I Want My Kids to Get Along With Each Other
You really can take steps to stop the day-to-day struggles between your kids. The key is – you really have to get involved. Most importantly, don’t ignore your kid’s fighting and bickering. Instead, clearly let your kids know your expectations, “Let Molly know you’re mad without hitting her.” “If you don’t like what your brother is doing, come tell me and we’ll work it out together.” “You have to include your sister.”
If you don’t set limits when your kids are bickering, they will believe you accept their negative behavior, and then it’s more likely to continue.
Above all, to eliminate the rivalry, treat your kids fairly. If you tend to reward one of your kids and blame the other, re-evaluate and re-think your approach. When you’re fair and generous with your praise – “Thank you for sharing with your sister,” or “I’m glad you let Alex play with you” – your kids will feel better about themselves and be less likely to argue.
Whenever sibling rivalry moves beyond a few words spoken in haste, step in, set limits, and help your kids resolve their differences.

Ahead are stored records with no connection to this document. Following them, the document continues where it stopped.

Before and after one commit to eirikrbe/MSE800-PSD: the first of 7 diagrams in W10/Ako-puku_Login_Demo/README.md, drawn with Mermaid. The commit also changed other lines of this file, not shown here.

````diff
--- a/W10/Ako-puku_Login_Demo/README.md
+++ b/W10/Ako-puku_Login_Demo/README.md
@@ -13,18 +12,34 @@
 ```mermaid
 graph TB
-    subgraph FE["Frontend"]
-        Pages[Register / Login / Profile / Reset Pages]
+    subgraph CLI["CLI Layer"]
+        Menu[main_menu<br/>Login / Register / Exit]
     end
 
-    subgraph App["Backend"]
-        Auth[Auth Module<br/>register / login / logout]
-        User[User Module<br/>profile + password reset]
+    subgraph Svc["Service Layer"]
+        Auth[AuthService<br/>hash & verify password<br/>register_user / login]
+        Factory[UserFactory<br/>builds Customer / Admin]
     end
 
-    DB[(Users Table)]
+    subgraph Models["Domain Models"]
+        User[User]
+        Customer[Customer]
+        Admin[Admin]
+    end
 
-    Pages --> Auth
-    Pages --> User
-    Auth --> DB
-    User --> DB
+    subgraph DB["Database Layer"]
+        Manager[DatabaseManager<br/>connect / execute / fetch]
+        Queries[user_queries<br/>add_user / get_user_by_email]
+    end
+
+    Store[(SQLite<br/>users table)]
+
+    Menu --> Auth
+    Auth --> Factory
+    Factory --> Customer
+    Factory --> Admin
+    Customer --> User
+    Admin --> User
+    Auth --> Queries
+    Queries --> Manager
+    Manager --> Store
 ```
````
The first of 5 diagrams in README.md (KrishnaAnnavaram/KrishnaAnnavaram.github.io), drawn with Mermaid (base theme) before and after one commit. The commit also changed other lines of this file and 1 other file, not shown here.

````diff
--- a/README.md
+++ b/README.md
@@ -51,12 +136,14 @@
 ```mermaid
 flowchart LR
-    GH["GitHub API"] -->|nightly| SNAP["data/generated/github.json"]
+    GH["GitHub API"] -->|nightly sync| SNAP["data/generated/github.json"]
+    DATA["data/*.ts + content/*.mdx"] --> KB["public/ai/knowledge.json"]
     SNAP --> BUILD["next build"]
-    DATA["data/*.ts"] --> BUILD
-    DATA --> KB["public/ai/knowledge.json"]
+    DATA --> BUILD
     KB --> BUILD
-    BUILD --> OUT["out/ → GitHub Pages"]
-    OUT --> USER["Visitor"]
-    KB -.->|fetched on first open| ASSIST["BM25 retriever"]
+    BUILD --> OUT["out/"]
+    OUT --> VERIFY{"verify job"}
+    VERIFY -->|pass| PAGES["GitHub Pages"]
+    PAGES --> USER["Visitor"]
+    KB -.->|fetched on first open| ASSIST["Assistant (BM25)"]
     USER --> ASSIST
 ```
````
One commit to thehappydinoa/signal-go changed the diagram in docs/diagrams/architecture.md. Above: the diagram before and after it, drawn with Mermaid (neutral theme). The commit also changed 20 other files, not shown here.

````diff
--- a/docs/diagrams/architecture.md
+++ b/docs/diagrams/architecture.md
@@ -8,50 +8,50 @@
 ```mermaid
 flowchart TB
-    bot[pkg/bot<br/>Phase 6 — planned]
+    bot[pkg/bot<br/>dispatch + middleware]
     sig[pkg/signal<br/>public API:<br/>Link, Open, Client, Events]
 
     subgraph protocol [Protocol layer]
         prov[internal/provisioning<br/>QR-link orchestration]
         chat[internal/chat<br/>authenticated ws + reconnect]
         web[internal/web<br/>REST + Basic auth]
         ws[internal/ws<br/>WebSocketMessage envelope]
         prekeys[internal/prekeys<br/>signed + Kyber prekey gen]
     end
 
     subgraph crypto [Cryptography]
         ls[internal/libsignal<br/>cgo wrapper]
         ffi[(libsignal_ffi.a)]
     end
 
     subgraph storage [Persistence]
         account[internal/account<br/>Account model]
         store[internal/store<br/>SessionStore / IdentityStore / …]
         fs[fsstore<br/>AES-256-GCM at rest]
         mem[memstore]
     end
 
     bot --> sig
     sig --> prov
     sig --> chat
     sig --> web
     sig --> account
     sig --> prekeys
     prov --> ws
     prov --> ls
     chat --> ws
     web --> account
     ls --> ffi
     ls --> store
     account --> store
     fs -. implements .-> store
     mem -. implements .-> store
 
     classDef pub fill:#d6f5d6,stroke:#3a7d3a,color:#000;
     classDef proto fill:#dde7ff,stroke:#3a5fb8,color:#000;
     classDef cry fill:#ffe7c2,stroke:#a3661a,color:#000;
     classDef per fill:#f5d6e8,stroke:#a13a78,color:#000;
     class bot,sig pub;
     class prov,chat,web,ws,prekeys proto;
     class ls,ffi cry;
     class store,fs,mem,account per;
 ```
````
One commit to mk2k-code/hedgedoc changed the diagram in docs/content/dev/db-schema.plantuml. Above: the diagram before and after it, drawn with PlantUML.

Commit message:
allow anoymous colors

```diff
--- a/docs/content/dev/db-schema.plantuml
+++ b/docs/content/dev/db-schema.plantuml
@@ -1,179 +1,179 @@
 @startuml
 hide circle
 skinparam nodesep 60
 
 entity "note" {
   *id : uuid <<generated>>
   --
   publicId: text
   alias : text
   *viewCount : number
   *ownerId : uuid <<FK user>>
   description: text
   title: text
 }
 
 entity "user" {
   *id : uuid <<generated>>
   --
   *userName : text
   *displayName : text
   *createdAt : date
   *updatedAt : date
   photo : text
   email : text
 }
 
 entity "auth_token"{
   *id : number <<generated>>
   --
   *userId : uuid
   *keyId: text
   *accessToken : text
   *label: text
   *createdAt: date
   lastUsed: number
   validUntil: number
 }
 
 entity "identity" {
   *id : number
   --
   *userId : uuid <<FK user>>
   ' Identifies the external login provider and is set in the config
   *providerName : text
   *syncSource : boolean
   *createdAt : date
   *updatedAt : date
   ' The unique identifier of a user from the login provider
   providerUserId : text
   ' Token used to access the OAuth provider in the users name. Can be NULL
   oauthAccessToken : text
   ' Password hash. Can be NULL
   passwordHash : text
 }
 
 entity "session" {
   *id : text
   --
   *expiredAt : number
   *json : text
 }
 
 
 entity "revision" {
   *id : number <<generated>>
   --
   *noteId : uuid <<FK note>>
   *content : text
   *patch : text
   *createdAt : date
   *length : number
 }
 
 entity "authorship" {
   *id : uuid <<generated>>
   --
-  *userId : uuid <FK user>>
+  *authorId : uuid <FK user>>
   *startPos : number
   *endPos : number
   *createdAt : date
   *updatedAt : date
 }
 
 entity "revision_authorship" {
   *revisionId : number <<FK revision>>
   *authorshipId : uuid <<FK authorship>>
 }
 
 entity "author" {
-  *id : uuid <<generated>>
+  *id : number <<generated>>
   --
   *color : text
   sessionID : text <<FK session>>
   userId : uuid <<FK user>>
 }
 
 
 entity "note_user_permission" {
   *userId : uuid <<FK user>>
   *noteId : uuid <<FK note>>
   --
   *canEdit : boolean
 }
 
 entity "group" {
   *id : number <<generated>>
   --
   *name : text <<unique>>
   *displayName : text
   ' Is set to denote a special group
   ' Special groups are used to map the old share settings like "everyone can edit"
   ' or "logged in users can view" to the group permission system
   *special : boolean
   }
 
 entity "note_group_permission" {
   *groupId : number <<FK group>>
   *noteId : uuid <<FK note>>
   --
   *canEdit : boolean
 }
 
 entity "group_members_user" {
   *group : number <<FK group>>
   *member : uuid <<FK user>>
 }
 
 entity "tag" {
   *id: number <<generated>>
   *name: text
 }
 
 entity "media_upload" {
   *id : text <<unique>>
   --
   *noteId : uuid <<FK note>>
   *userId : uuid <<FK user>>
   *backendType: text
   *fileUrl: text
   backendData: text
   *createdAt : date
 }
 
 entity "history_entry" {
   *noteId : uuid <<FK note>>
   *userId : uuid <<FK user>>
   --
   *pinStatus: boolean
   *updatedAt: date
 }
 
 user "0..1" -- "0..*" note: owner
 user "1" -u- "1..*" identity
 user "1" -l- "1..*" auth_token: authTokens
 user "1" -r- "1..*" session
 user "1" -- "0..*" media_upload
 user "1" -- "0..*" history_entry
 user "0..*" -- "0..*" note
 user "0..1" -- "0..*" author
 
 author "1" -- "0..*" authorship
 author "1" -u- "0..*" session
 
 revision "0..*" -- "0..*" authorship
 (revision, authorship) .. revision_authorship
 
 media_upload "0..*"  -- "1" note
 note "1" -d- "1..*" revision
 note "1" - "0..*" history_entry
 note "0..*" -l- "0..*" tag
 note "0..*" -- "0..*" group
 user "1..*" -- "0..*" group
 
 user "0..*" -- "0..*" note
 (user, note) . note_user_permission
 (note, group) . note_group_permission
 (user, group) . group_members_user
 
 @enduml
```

Ultimately your actions shape the relationship your kids have with each other!